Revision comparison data
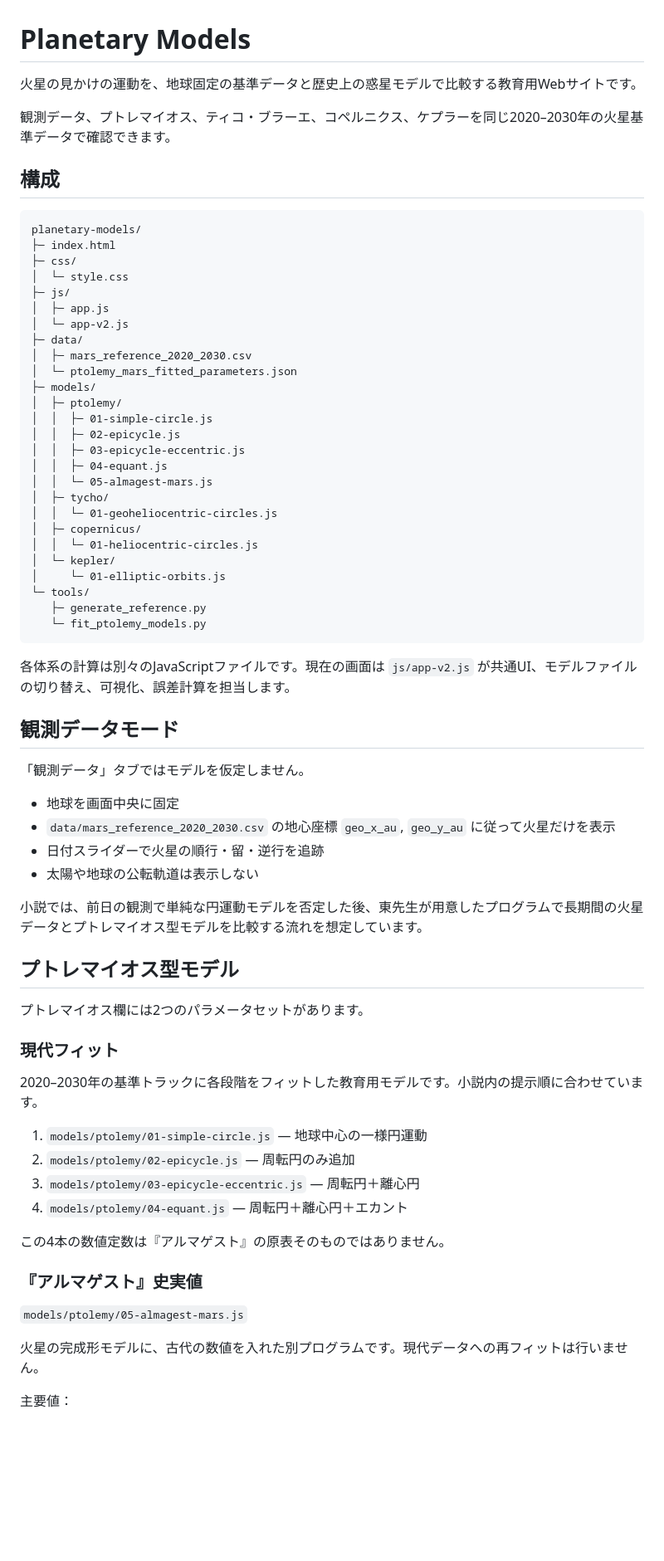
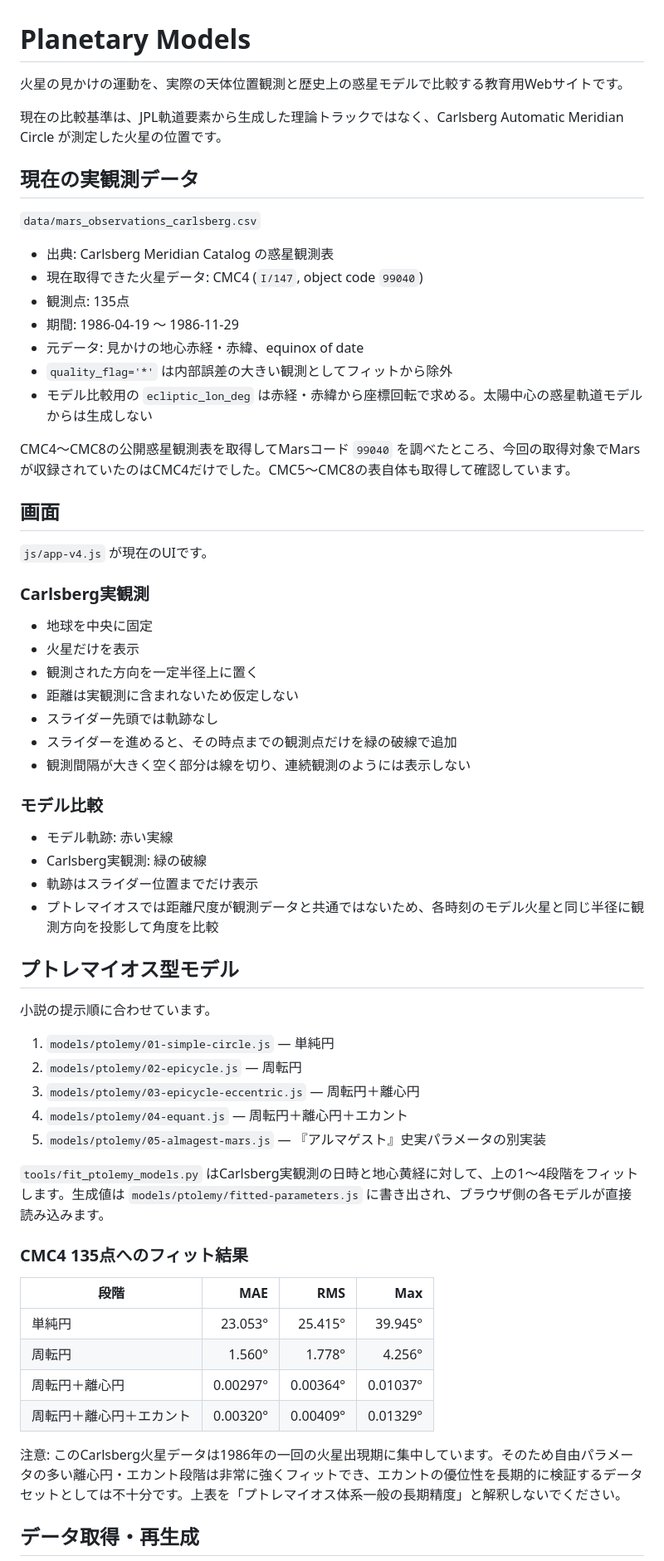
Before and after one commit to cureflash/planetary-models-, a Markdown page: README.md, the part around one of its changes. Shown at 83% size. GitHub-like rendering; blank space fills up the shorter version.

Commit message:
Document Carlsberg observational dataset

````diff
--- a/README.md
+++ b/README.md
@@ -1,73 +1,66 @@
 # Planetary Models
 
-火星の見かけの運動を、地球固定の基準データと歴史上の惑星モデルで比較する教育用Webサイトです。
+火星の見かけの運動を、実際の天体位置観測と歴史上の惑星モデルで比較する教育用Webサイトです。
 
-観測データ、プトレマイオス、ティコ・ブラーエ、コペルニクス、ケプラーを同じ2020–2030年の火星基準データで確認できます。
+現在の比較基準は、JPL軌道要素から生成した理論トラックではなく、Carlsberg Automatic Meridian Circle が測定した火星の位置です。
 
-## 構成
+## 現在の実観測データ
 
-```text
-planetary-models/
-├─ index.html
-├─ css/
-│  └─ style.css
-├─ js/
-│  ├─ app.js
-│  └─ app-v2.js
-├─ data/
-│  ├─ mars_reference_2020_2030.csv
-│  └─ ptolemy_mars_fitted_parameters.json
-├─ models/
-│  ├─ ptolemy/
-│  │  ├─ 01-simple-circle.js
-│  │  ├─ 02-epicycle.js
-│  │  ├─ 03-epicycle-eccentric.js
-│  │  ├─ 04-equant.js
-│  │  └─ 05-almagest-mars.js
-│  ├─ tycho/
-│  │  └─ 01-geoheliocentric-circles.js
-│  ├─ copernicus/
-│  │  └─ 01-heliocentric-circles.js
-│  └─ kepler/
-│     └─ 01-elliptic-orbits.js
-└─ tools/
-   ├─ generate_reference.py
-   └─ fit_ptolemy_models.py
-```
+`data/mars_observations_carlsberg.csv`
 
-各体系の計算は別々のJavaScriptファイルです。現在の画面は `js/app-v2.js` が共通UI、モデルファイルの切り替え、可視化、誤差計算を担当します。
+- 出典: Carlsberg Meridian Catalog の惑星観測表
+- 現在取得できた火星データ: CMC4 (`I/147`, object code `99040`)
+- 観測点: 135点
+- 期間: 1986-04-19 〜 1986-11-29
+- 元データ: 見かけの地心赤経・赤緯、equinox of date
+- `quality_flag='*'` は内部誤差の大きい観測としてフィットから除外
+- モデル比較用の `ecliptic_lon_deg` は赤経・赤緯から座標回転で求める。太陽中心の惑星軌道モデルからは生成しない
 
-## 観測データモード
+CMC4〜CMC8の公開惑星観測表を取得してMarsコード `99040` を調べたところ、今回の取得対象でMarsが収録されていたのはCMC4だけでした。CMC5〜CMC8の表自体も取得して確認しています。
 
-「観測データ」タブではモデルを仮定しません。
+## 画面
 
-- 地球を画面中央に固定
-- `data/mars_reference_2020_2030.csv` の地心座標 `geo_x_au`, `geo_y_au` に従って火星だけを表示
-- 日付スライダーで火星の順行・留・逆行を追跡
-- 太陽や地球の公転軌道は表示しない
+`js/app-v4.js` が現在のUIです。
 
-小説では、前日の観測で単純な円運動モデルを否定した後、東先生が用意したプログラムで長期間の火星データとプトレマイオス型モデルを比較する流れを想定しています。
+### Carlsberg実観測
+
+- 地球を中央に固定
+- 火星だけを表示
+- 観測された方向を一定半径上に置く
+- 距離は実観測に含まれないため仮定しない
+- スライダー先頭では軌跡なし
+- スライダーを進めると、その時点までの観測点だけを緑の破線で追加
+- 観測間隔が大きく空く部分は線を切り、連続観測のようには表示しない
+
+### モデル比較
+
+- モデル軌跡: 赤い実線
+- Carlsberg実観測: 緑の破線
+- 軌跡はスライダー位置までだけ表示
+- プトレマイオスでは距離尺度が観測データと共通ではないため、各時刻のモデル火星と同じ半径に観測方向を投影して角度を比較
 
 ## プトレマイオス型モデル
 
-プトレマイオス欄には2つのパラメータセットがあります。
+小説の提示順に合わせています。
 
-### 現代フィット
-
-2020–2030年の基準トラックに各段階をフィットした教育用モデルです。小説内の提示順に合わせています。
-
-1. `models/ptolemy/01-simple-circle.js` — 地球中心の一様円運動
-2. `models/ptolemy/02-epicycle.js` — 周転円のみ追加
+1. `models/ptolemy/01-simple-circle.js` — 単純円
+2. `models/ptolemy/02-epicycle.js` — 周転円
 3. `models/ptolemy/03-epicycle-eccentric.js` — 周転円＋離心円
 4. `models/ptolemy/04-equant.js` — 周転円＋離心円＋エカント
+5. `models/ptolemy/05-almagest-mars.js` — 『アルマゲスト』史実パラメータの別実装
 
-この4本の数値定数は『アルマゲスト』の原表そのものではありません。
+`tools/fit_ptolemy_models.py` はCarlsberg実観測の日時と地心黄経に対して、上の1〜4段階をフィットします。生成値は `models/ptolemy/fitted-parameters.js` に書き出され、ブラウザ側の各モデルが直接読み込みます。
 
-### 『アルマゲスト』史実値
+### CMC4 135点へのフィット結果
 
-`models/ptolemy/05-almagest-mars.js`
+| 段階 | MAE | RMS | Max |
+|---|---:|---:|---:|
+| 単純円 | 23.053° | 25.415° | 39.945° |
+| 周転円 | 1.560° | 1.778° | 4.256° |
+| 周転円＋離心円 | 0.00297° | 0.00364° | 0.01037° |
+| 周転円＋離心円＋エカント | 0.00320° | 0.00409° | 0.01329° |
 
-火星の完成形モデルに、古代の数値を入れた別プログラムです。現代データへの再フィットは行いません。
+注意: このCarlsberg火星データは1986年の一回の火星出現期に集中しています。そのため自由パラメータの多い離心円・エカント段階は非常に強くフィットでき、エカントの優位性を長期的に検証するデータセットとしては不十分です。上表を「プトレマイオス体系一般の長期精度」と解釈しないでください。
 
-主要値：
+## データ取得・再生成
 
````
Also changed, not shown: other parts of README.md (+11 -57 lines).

> _What you have to do_:
Reproduce each record above by retyping it exactly; omit all images.

> _Result of this task_:
Before and after one commit to cureflash/planetary-models-, a Markdown page: README.md, the part around one of its changes. Shown at 83% size. GitHub-like rendering; blank space fills up the shorter version.

Commit message:
Document Carlsberg observational dataset

````diff
--- a/README.md
+++ b/README.md
@@ -1,73 +1,66 @@
 # Planetary Models
 
-火星の見かけの運動を、地球固定の基準データと歴史上の惑星モデルで比較する教育用Webサイトです。
+火星の見かけの運動を、実際の天体位置観測と歴史上の惑星モデルで比較する教育用Webサイトです。
 
-観測データ、プトレマイオス、ティコ・ブラーエ、コペルニクス、ケプラーを同じ2020–2030年の火星基準データで確認できます。
+現在の比較基準は、JPL軌道要素から生成した理論トラックではなく、Carlsberg Automatic Meridian Circle が測定した火星の位置です。
 
-## 構成
+## 現在の実観測データ
 
-```text
-planetary-models/
-├─ index.html
-├─ css/
-│  └─ style.css
-├─ js/
-│  ├─ app.js
-│  └─ app-v2.js
-├─ data/
-│  ├─ mars_reference_2020_2030.csv
-│  └─ ptolemy_mars_fitted_parameters.json
-├─ models/
-│  ├─ ptolemy/
-│  │  ├─ 01-simple-circle.js
-│  │  ├─ 02-epicycle.js
-│  │  ├─ 03-epicycle-eccentric.js
-│  │  ├─ 04-equant.js
-│  │  └─ 05-almagest-mars.js
-│  ├─ tycho/
-│  │  └─ 01-geoheliocentric-circles.js
-│  ├─ copernicus/
-│  │  └─ 01-heliocentric-circles.js
-│  └─ kepler/
-│     └─ 01-elliptic-orbits.js
-└─ tools/
-   ├─ generate_reference.py
-   └─ fit_ptolemy_models.py
-```
+`data/mars_observations_carlsberg.csv`
 
-各体系の計算は別々のJavaScriptファイルです。現在の画面は `js/app-v2.js` が共通UI、モデルファイルの切り替え、可視化、誤差計算を担当します。
+- 出典: Carlsberg Meridian Catalog の惑星観測表
+- 現在取得できた火星データ: CMC4 (`I/147`, object code `99040`)
+- 観測点: 135点
+- 期間: 1986-04-19 〜 1986-11-29
+- 元データ: 見かけの地心赤経・赤緯、equinox of date
+- `quality_flag='*'` は内部誤差の大きい観測としてフィットから除外
+- モデル比較用の `ecliptic_lon_deg` は赤経・赤緯から座標回転で求める。太陽中心の惑星軌道モデルからは生成しない
 
-## 観測データモード
+CMC4〜CMC8の公開惑星観測表を取得してMarsコード `99040` を調べたところ、今回の取得対象でMarsが収録されていたのはCMC4だけでした。CMC5〜CMC8の表自体も取得して確認しています。
 
-「観測データ」タブではモデルを仮定しません。
+## 画面
 
-- 地球を画面中央に固定
-- `data/mars_reference_2020_2030.csv` の地心座標 `geo_x_au`, `geo_y_au` に従って火星だけを表示
-- 日付スライダーで火星の順行・留・逆行を追跡
-- 太陽や地球の公転軌道は表示しない
+`js/app-v4.js` が現在のUIです。
 
-小説では、前日の観測で単純な円運動モデルを否定した後、東先生が用意したプログラムで長期間の火星データとプトレマイオス型モデルを比較する流れを想定しています。
+### Carlsberg実観測
+
+- 地球を中央に固定
+- 火星だけを表示
+- 観測された方向を一定半径上に置く
+- 距離は実観測に含まれないため仮定しない
+- スライダー先頭では軌跡なし
+- スライダーを進めると、その時点までの観測点だけを緑の破線で追加
+- 観測間隔が大きく空く部分は線を切り、連続観測のようには表示しない
+
+### モデル比較
+
+- モデル軌跡: 赤い実線
+- Carlsberg実観測: 緑の破線
+- 軌跡はスライダー位置までだけ表示
+- プトレマイオスでは距離尺度が観測データと共通ではないため、各時刻のモデル火星と同じ半径に観測方向を投影して角度を比較
 
 ## プトレマイオス型モデル
 
-プトレマイオス欄には2つのパラメータセットがあります。
+小説の提示順に合わせています。
 
-### 現代フィット
-
-2020–2030年の基準トラックに各段階をフィットした教育用モデルです。小説内の提示順に合わせています。
-
-1. `models/ptolemy/01-simple-circle.js` — 地球中心の一様円運動
-2. `models/ptolemy/02-epicycle.js` — 周転円のみ追加
+1. `models/ptolemy/01-simple-circle.js` — 単純円
+2. `models/ptolemy/02-epicycle.js` — 周転円
 3. `models/ptolemy/03-epicycle-eccentric.js` — 周転円＋離心円
 4. `models/ptolemy/04-equant.js` — 周転円＋離心円＋エカント
+5. `models/ptolemy/05-almagest-mars.js` — 『アルマゲスト』史実パラメータの別実装
 
-この4本の数値定数は『アルマゲスト』の原表そのものではありません。
+`tools/fit_ptolemy_models.py` はCarlsberg実観測の日時と地心黄経に対して、上の1〜4段階をフィットします。生成値は `models/ptolemy/fitted-parameters.js` に書き出され、ブラウザ側の各モデルが直接読み込みます。
 
-### 『アルマゲスト』史実値
+### CMC4 135点へのフィット結果
 
-`models/ptolemy/05-almagest-mars.js`
+| 段階 | MAE | RMS | Max |
+|---|---:|---:|---:|
+| 単純円 | 23.053° | 25.415° | 39.945° |
+| 周転円 | 1.560° | 1.778° | 4.256° |
+| 周転円＋離心円 | 0.00297° | 0.00364° | 0.01037° |
+| 周転円＋離心円＋エカント | 0.00320° | 0.00409° | 0.01329° |
 
-火星の完成形モデルに、古代の数値を入れた別プログラムです。現代データへの再フィットは行いません。
+注意: このCarlsberg火星データは1986年の一回の火星出現期に集中しています。そのため自由パラメータの多い離心円・エカント段階は非常に強くフィットでき、エカントの優位性を長期的に検証するデータセットとしては不十分です。上表を「プトレマイオス体系一般の長期精度」と解釈しないでください。
 
-主要値：
+## データ取得・再生成
 
````
Also changed, not shown: other parts of README.md (+11 -57 lines).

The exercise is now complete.